A found bike takes first place in Rifle Cliffs Chaos race
Citizen Telegram Sports Editor
Michelle Rexach had no idea what kind of treasure she found two years ago.
Rexach, the assistant manager at Cottonwood Springs Mobile Home Park in Rifle, found an abandoned Diamondback mountain bike at the park two years ago when someone moved out of a unit. She couldn’t find the owner, so she became the bike’s owner by default.
“Somebody just left it at the park two years ago,” Rexach said. “I’m glad I picked it up.”
Rexach, 48, was named the Queen of Chaos in the beginner class of the annual Roan Cliff Chaos mountain bike race for the second consecutive year when the race ended this past Sunday, June 16.
Support Local Journalism
The two-day annual event was held on Hubbard Mesa on the Bureau of Land Management’s JQS trail. The cross country race extended to 18 miles for riders in the expert class. The hill climb was the same for everyone, with all riders ascending 2,600 vertical feet to the top of the trail.
Granted, Rexach’s bike wasn’t exactly state of the art compared to some of the other bikes in the race. It was also much better than the other bike she has, which she called a “heavy, Walmart special.”
It was good enough to do the job, however, helping her finish the hill-climb portion in 1 hour, 43 minutes and 13.12 seconds. She finished the six-mile cross country race in 55:26.15.
“I had to walk and push my bike part of the way last year because the pedal was falling off,” Rexach said, laughing. “I could only go on one of the two days. This year was much better. I like coming out to see if I can still do this.”
Carbondale rider Jacques Houot, a 78-year-old man, finished the race in 2:07:23.75. It’s the ninth time the two-time avalanche survivor has competed in the hill climb portion of the race.

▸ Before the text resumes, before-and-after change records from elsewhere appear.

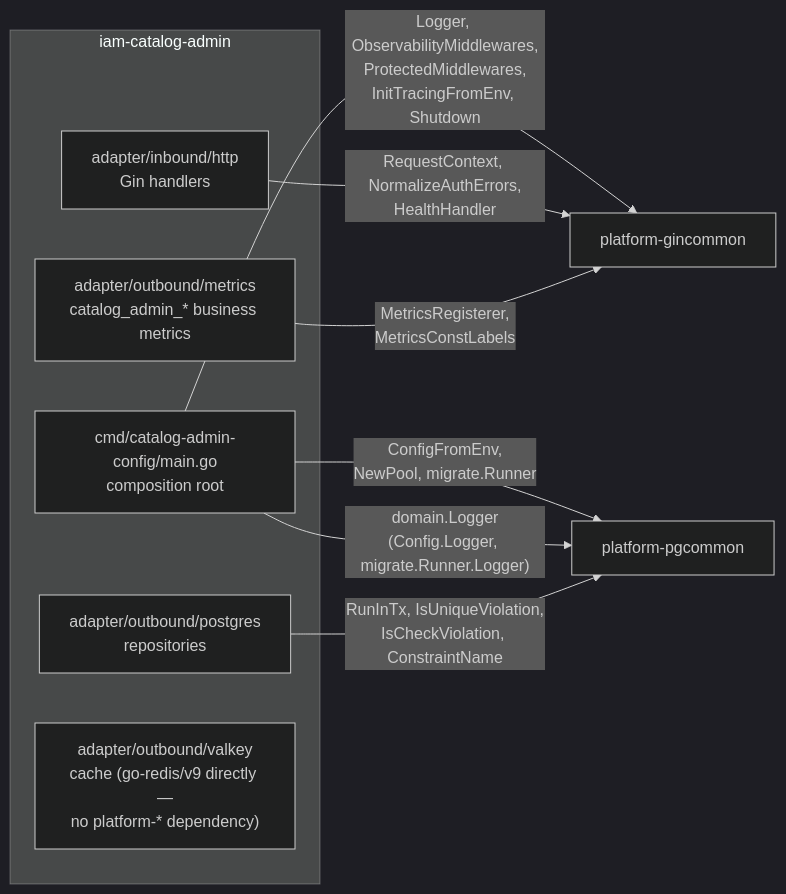
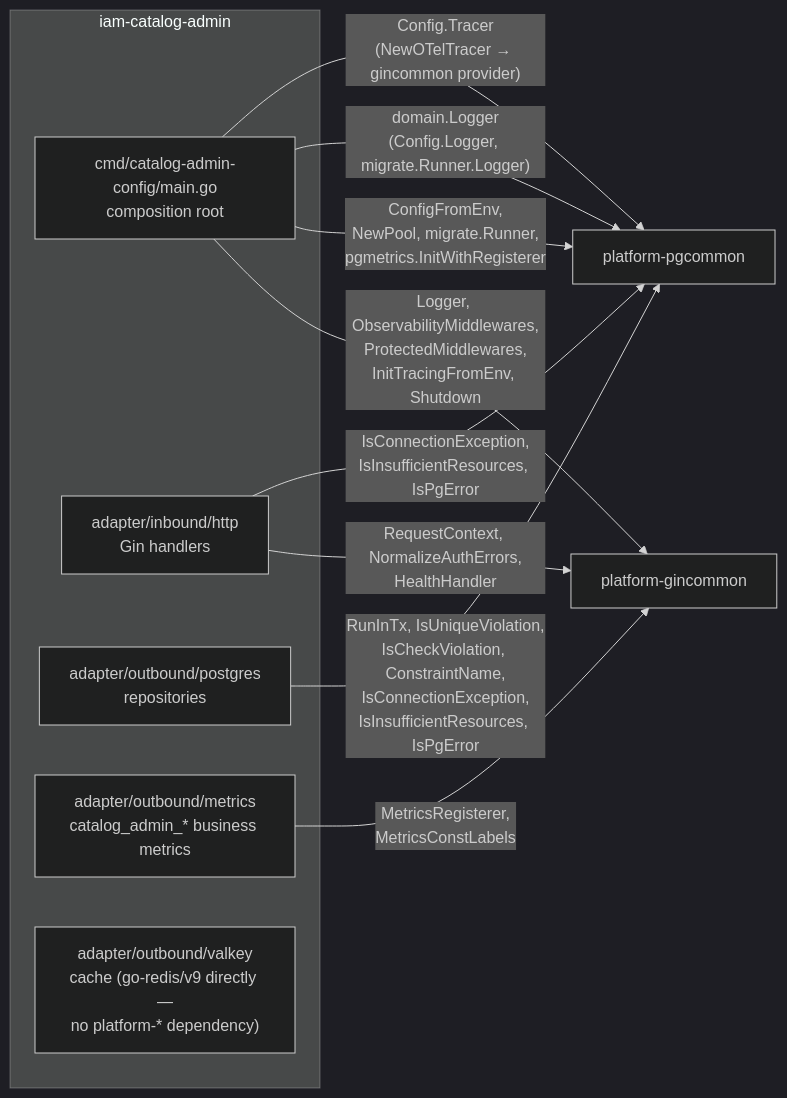
The first of 13 diagrams in docs/lld/iam-lld-catalog-admin-config-service.md (BCBP-SOLUTIONS-FZC-LLC/iam-catalog-admin), drawn with Mermaid (dark theme) before and after one commit. The commit also changed other lines of this file and 81 other files, not shown here.

````diff
--- a/docs/lld/iam-lld-catalog-admin-config-service.md
+++ b/docs/lld/iam-lld-catalog-admin-config-service.md
@@ -273,20 +318,22 @@
 ```mermaid
 flowchart LR
     subgraph svc["iam-catalog-admin"]
         MAIN["cmd/catalog-admin-config/main.go<br/>composition root"]
         HTTP["adapter/inbound/http<br/>Gin handlers"]
         PG["adapter/outbound/postgres<br/>repositories"]
         METRICS["adapter/outbound/metrics<br/>catalog_admin_* business metrics"]
         VK["adapter/outbound/valkey<br/>cache (go-redis/v9 directly —<br/>no platform-* dependency)"]
     end
 
     GIN["platform-gincommon"]
     PGC["platform-pgcommon"]
 
     MAIN -->|Logger, ObservabilityMiddlewares,<br/>ProtectedMiddlewares,<br/>InitTracingFromEnv, Shutdown| GIN
     HTTP -->|RequestContext, NormalizeAuthErrors,<br/>HealthHandler| GIN
+    HTTP -->|IsConnectionException,<br/>IsInsufficientResources, IsPgError| PGC
     METRICS -->|MetricsRegisterer,<br/>MetricsConstLabels| GIN
-    MAIN -->|ConfigFromEnv,<br/>NewPool, migrate.Runner| PGC
+    MAIN -->|ConfigFromEnv,<br/>NewPool, migrate.Runner,<br/>pgmetrics.InitWithRegisterer| PGC
     MAIN -->|"domain.Logger<br/>(Config.Logger, migrate.Runner.Logger)"| PGC
-    PG -->|RunInTx, IsUniqueViolation,<br/>IsCheckViolation, ConstraintName| PGC
+    MAIN -->|"Config.Tracer<br/>(NewOTelTracer → gincommon provider)"| PGC
+    PG -->|RunInTx, IsUniqueViolation,<br/>IsCheckViolation, ConstraintName,<br/>IsConnectionException,<br/>IsInsufficientResources, IsPgError| PGC
 ```
````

He’s personally kept track of his times over the years with slips of paper he stuffs in his pockets.
Houot, originally from France, landed in Aspen in 1970 and moved to Carbondale recently. He was exhausted by the ride. And even though he was disappointed his time this year was slower than last year, it’s a small disappointment for a man who has been riding competitively in one way or another for more than 40 years.
“I don’t give up,” he said. “I have to keep moving at my age, and that’s why I keep doing this. It helps to inspire people to keep moving.”
The overall King of Chaos was Mike Skellion of Eagle, whose combined time in the expert-division cross country and hill climb race of 2:51:54.37 was better than the rest of the 49-rider field.
Skellion’s wife, Michelle, won the women’s sport division’s Queen of Chaos award. Eric Pipkin of Grand Junction won the men’s sport division.
Mike Skellion won the overall award thanks in part to his performance in the 18-mile cross country race, which he finished in 1:56:23.37. Earning the title as the overall hill climb winner was Carbondale’s Kevin Willson, who finished first in 54:04.72.
Support Local Journalism
Readers around Glenwood Springs and Garfield County make the Post Independent’s work possible. Your financial contribution supports our efforts to deliver quality, locally relevant journalism.
Now more than ever, your support is critical to help us keep our community informed about the evolving coronavirus pandemic and the impact it is having locally. Every contribution, however large or small, will make a difference.
Each donation will be used exclusively for the development and creation of increased news coverage.
Start a dialogue, stay on topic and be civil.
If you don't follow the rules, your comment may be deleted.
User Legend: Moderator Trusted User